King encourages stuffing your eyes with prose, because it teaches language usage, story, and characters. Even a bad book teaches a lot about writing right. He says he read 90 books a year, and you know what, I took him up on that challenge. Since 10/14/2012, I’ve read seven and started two more. Before that, I don’t have exact metrics. Surprise! I’m insane and track my reading and writing obsessively!
King then goes into a great deal of detail about his process: where he writes, the mechanics of good writing, and so on. I can’t more highly recommend this section, and refuse to give a Cliff Notes version. Go and sit down at a Barnes & Noble for a few hours if you’re strapped for the $20 this book costs. It’s well worth the money and time.
He also recommends several practices to ensure good editing, such as letting the manuscript cool off for 6 weeks before going at it with the editing pen. He says this ensures distance, and looking back on my post-Snowraven exhaustion, I’d say he’s right. Your mind will want a break after the first draft. Which, speaking of, you should write all in one go, and as silently as possible. I agree with these two points as well. Every time I’ve stopped a piece to edit some earlier part of it, the manuscript died on the vine. Same too, with a story I explained to a friend. The first draft isn’t the time to gloat over one’s own brilliance. Probably shouldn’t ever gloat at all.
So King says write 1,000+ words/day. Then edit 6 weeks later after the first draft’s done.

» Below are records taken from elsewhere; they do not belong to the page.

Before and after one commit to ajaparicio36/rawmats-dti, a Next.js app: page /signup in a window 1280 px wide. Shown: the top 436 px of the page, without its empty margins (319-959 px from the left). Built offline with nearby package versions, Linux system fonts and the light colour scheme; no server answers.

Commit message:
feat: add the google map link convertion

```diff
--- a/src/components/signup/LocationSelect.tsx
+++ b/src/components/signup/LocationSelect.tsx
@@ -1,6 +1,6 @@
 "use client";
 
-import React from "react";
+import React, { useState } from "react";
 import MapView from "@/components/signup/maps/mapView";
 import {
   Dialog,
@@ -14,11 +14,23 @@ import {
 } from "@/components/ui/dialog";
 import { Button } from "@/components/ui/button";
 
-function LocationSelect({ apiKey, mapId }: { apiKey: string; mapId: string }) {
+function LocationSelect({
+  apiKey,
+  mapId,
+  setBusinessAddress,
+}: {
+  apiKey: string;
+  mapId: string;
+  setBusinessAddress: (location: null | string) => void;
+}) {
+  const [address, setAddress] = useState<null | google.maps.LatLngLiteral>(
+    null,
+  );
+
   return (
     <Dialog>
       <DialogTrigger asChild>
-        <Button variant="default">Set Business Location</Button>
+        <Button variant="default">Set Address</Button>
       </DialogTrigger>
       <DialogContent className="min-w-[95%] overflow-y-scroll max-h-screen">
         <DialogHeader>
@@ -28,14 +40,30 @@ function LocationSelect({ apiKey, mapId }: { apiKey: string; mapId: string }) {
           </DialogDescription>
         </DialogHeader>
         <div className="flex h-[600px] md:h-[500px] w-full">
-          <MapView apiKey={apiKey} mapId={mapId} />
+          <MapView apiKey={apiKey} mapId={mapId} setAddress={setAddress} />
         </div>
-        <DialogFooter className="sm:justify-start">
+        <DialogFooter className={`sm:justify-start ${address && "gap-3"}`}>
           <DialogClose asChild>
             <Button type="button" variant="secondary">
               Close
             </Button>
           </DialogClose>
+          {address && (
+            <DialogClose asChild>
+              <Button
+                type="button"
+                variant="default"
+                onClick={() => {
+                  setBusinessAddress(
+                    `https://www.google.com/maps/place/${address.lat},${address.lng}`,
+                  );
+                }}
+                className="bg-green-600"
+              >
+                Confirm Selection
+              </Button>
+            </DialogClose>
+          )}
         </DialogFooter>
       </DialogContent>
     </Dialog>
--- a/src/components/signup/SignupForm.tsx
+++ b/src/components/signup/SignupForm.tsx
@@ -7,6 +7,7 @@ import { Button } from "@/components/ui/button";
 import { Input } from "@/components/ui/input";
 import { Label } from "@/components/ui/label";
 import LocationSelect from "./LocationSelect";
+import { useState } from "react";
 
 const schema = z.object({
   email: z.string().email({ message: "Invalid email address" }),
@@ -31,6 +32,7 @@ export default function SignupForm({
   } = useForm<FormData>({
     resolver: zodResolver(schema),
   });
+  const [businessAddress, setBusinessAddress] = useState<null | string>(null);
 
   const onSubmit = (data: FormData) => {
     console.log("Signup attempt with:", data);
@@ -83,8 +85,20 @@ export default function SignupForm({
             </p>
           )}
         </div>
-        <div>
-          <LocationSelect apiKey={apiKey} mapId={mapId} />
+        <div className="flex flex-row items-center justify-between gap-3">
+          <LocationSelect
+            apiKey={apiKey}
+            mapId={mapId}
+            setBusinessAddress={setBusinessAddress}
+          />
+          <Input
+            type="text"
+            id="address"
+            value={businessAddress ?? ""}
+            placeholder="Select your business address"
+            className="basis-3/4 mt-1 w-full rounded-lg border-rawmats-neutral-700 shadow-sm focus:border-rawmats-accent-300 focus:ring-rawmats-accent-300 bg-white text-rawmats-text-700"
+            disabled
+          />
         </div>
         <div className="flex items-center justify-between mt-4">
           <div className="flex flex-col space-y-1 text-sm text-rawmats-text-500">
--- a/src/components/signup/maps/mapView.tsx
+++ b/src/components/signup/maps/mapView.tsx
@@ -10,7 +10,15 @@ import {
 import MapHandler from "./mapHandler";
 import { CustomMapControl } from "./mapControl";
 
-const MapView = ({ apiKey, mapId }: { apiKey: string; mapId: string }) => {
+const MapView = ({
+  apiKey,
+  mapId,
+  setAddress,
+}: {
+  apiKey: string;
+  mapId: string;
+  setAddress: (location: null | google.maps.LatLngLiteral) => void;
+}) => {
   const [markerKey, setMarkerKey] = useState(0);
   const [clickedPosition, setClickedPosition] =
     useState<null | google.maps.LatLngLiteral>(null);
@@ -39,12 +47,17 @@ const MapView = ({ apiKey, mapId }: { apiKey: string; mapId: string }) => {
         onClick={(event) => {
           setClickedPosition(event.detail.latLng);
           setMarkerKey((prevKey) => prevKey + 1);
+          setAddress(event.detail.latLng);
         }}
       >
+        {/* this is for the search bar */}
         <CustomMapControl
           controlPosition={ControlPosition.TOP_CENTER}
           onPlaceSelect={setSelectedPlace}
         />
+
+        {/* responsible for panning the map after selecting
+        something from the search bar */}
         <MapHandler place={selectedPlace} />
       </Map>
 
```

Seriously though, if you’re a writer, read this. Thanks to it, Carrie is somewhere deep in my backlog.
You can find a copy here.